REQUIRED WORK —
Make a verbatim copy of all the records. Skip every image.

═════ RECORDED INFORMATION

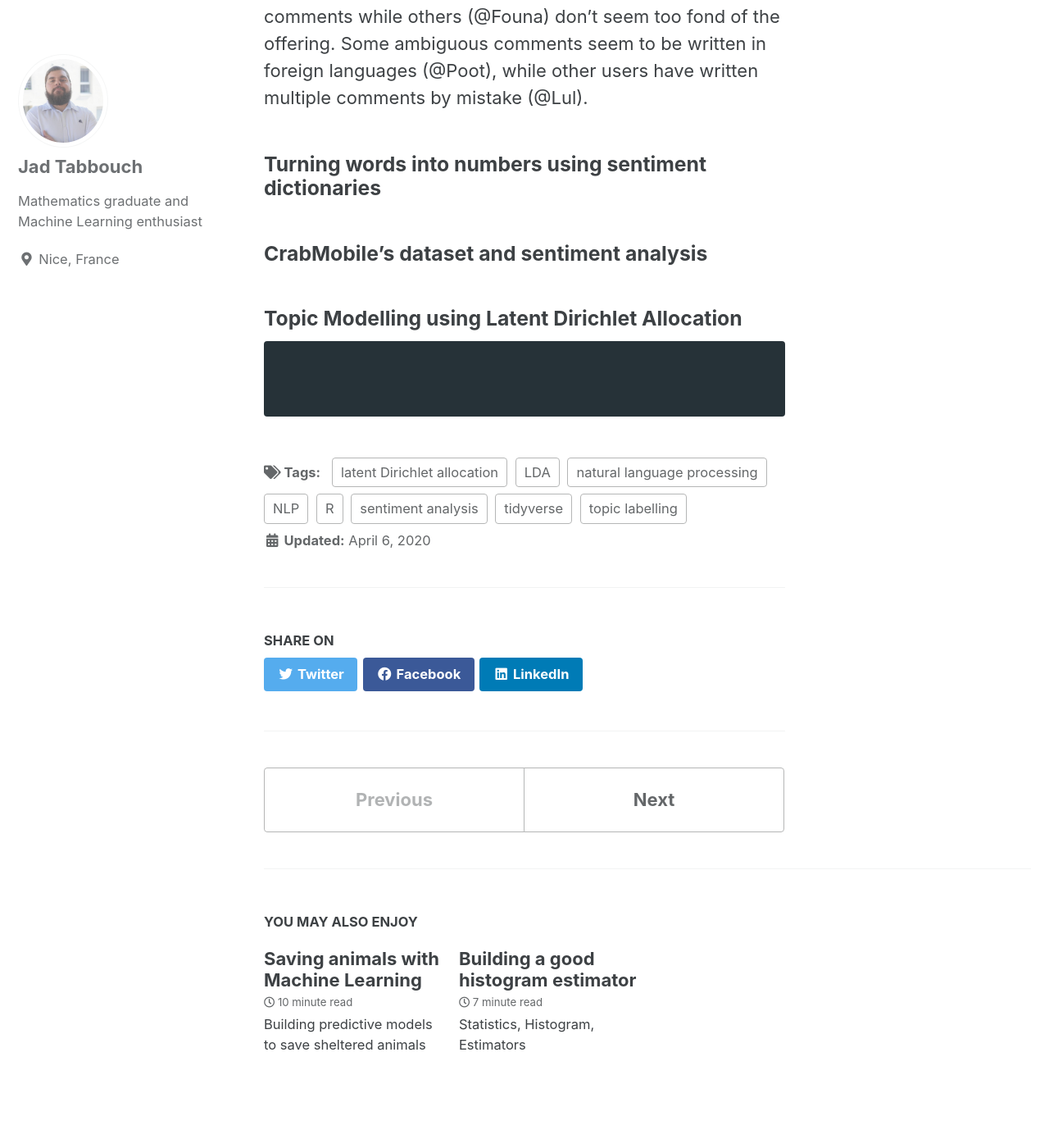
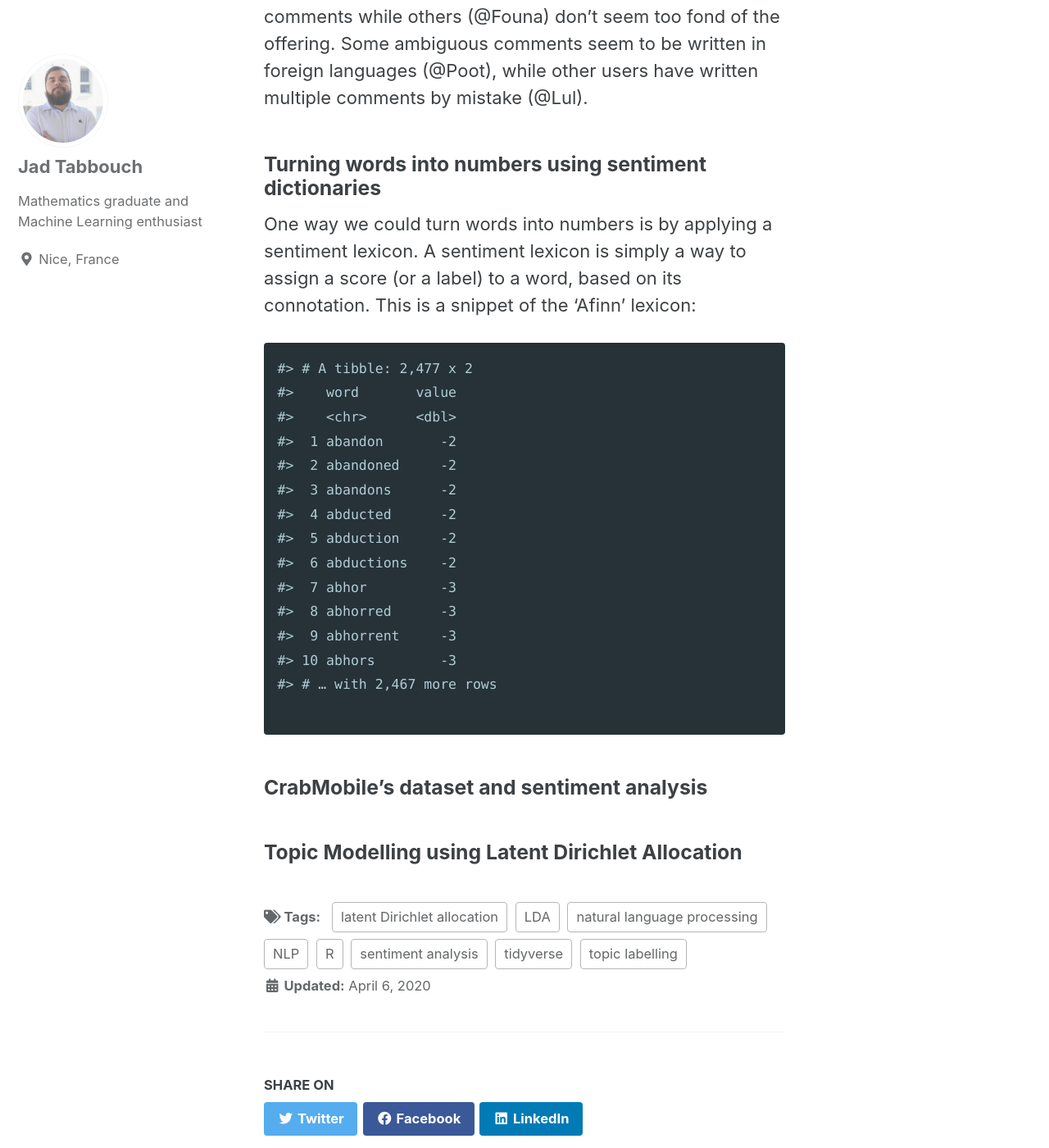
Before and after one commit to jad-tab/jad-tab.github.io, a Jekyll site: the page built from _posts/2020-04-06-NLP.md, in a window 1280 px wide and 1400 px high, scrolled down 3204 px. Shown: the whole window at 82% size. Built offline with Jekyll 4.4.1, drawn with Linux system fonts in a browser that asks for light colours; cached includes are drawn as plain includes; some of the changed text lies outside the part shown.

Commit message:
Update 2020-04-06-NLP.md

````diff
--- a/_posts/2020-04-06-NLP.md
+++ b/_posts/2020-04-06-NLP.md
@@ -52,16 +52,30 @@ Some users (@LSeb, @Lul) seem to have left positive comments while others (@Foun
 
 ### Turning words into numbers using sentiment dictionaries
 
+One way we could turn words into numbers is by applying a sentiment lexicon. A sentiment lexicon is simply a way to assign a score (or a label) to a word, based on its connotation. This is a snippet of the 'Afinn' lexicon:
+
+
+```r
+#> # A tibble: 2,477 x 2
+#>    word       value
+#>    <chr>      <dbl>
+#>  1 abandon       -2
+#>  2 abandoned     -2
+#>  3 abandons      -2
+#>  4 abducted      -2
+#>  5 abduction     -2
+#>  6 abductions    -2
+#>  7 abhor         -3
+#>  8 abhorred      -3
+#>  9 abhorrent     -3
+#> 10 abhors        -3
+#> # … with 2,467 more rows
+
+```
+
 
 
 ### CrabMobile's dataset and sentiment analysis
 
 
 ### Topic Modelling using Latent Dirichlet Allocation
-
-
-
-```python
-
-
-```
````
Also changed, not shown: other parts of _posts/2020-04-06-NLP.md (+1 -1 lines).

══════════

RESULT OF THE EXERCISE —
Before and after one commit to jad-tab/jad-tab.github.io, a Jekyll site: the page built from _posts/2020-04-06-NLP.md, in a window 1280 px wide and 1400 px high, scrolled down 3204 px. Shown: the whole window at 82% size. Built offline with Jekyll 4.4.1, drawn with Linux system fonts in a browser that asks for light colours; cached includes are drawn as plain includes; some of the changed text lies outside the part shown.

Commit message:
Update 2020-04-06-NLP.md

````diff
--- a/_posts/2020-04-06-NLP.md
+++ b/_posts/2020-04-06-NLP.md
@@ -52,16 +52,30 @@ Some users (@LSeb, @Lul) seem to have left positive comments while others (@Foun
 
 ### Turning words into numbers using sentiment dictionaries
 
+One way we could turn words into numbers is by applying a sentiment lexicon. A sentiment lexicon is simply a way to assign a score (or a label) to a word, based on its connotation. This is a snippet of the 'Afinn' lexicon:
+
+
+```r
+#> # A tibble: 2,477 x 2
+#>    word       value
+#>    <chr>      <dbl>
+#>  1 abandon       -2
+#>  2 abandoned     -2
+#>  3 abandons      -2
+#>  4 abducted      -2
+#>  5 abduction     -2
+#>  6 abductions    -2
+#>  7 abhor         -3
+#>  8 abhorred      -3
+#>  9 abhorrent     -3
+#> 10 abhors        -3
+#> # … with 2,467 more rows
+
+```
+
 
 
 ### CrabMobile's dataset and sentiment analysis
 
 
 ### Topic Modelling using Latent Dirichlet Allocation
-
-
-
-```python
-
-
-```
````
Also changed, not shown: other parts of _posts/2020-04-06-NLP.md (+1 -1 lines).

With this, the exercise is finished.